╭─ The data

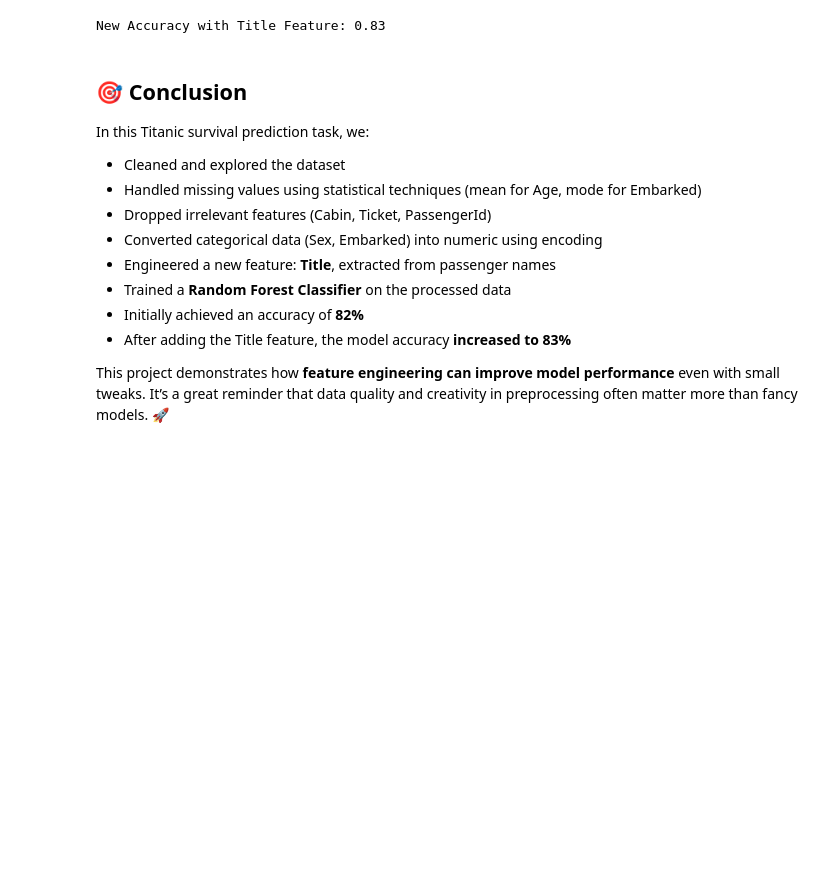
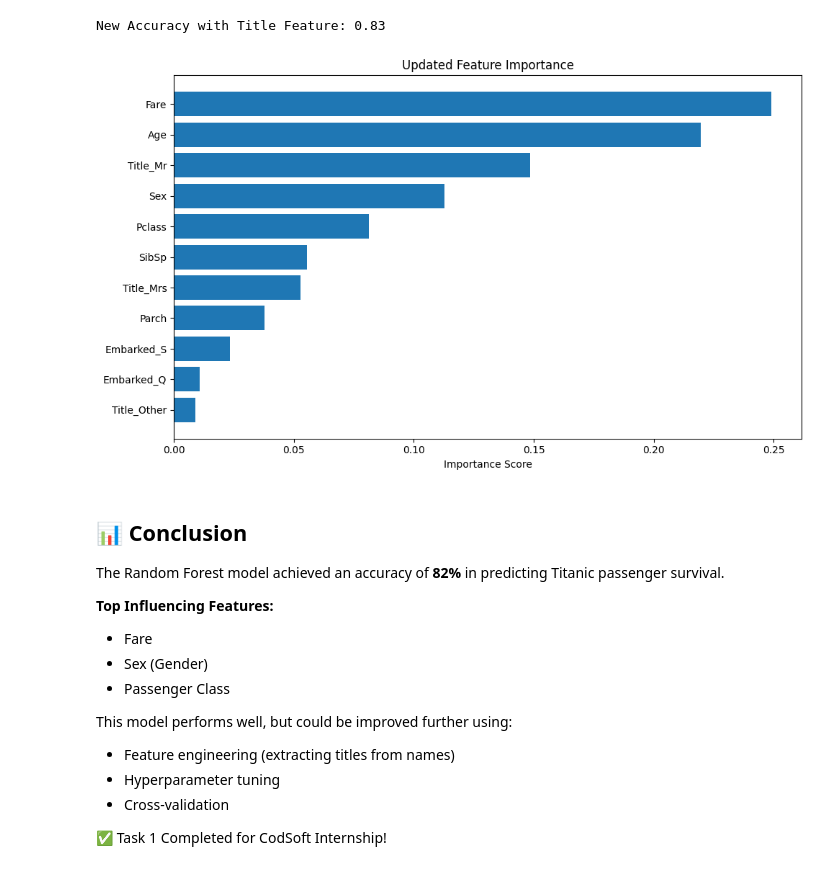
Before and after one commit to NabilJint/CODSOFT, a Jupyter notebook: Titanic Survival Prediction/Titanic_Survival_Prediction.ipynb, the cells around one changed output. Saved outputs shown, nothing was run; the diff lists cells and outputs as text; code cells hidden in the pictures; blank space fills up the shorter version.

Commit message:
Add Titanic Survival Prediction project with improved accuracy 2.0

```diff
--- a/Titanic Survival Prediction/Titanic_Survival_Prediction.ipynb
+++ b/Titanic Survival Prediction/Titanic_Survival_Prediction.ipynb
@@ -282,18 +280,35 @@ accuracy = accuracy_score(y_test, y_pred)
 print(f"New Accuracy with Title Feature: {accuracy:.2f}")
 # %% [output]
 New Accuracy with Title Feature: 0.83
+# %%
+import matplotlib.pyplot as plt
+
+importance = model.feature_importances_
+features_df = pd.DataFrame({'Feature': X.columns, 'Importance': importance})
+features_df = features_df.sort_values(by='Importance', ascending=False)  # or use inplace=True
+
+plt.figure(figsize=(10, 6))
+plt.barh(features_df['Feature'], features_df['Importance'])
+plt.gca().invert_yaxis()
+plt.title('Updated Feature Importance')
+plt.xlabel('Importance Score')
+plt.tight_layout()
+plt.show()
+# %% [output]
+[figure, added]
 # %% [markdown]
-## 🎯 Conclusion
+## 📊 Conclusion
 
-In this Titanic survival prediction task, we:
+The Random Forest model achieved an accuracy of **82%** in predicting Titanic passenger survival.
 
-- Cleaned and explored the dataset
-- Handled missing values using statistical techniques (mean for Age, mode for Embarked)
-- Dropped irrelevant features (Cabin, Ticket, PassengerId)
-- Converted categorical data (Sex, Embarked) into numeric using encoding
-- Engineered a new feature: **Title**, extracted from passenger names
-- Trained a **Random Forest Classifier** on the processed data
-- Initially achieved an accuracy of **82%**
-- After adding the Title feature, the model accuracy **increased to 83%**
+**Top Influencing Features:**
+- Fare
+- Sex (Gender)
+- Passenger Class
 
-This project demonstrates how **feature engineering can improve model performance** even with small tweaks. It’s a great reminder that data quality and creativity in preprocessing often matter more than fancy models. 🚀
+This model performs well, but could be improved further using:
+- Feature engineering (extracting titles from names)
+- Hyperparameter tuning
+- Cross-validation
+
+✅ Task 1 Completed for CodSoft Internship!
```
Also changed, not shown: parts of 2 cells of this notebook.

╰─

Drop the images, then copy the data exactly.

Before and after one commit to NabilJint/CODSOFT, a Jupyter notebook: Titanic Survival Prediction/Titanic_Survival_Prediction.ipynb, the cells around one changed output. Saved outputs shown, nothing was run; the diff lists cells and outputs as text; code cells hidden in the pictures; blank space fills up the shorter version.

Commit message:
Add Titanic Survival Prediction project with improved accuracy 2.0

```diff
--- a/Titanic Survival Prediction/Titanic_Survival_Prediction.ipynb
+++ b/Titanic Survival Prediction/Titanic_Survival_Prediction.ipynb
@@ -282,18 +280,35 @@ accuracy = accuracy_score(y_test, y_pred)
 print(f"New Accuracy with Title Feature: {accuracy:.2f}")
 # %% [output]
 New Accuracy with Title Feature: 0.83
+# %%
+import matplotlib.pyplot as plt
+
+importance = model.feature_importances_
+features_df = pd.DataFrame({'Feature': X.columns, 'Importance': importance})
+features_df = features_df.sort_values(by='Importance', ascending=False)  # or use inplace=True
+
+plt.figure(figsize=(10, 6))
+plt.barh(features_df['Feature'], features_df['Importance'])
+plt.gca().invert_yaxis()
+plt.title('Updated Feature Importance')
+plt.xlabel('Importance Score')
+plt.tight_layout()
+plt.show()
+# %% [output]
+[figure, added]
 # %% [markdown]
-## 🎯 Conclusion
+## 📊 Conclusion
 
-In this Titanic survival prediction task, we:
+The Random Forest model achieved an accuracy of **82%** in predicting Titanic passenger survival.
 
-- Cleaned and explored the dataset
-- Handled missing values using statistical techniques (mean for Age, mode for Embarked)
-- Dropped irrelevant features (Cabin, Ticket, PassengerId)
-- Converted categorical data (Sex, Embarked) into numeric using encoding
-- Engineered a new feature: **Title**, extracted from passenger names
-- Trained a **Random Forest Classifier** on the processed data
-- Initially achieved an accuracy of **82%**
-- After adding the Title feature, the model accuracy **increased to 83%**
+**Top Influencing Features:**
+- Fare
+- Sex (Gender)
+- Passenger Class
 
-This project demonstrates how **feature engineering can improve model performance** even with small tweaks. It’s a great reminder that data quality and creativity in preprocessing often matter more than fancy models. 🚀
+This model performs well, but could be improved further using:
+- Feature engineering (extracting titles from names)
+- Hyperparameter tuning
+- Cross-validation
+
+✅ Task 1 Completed for CodSoft Internship!
```
Also changed, not shown: parts of 2 cells of this notebook.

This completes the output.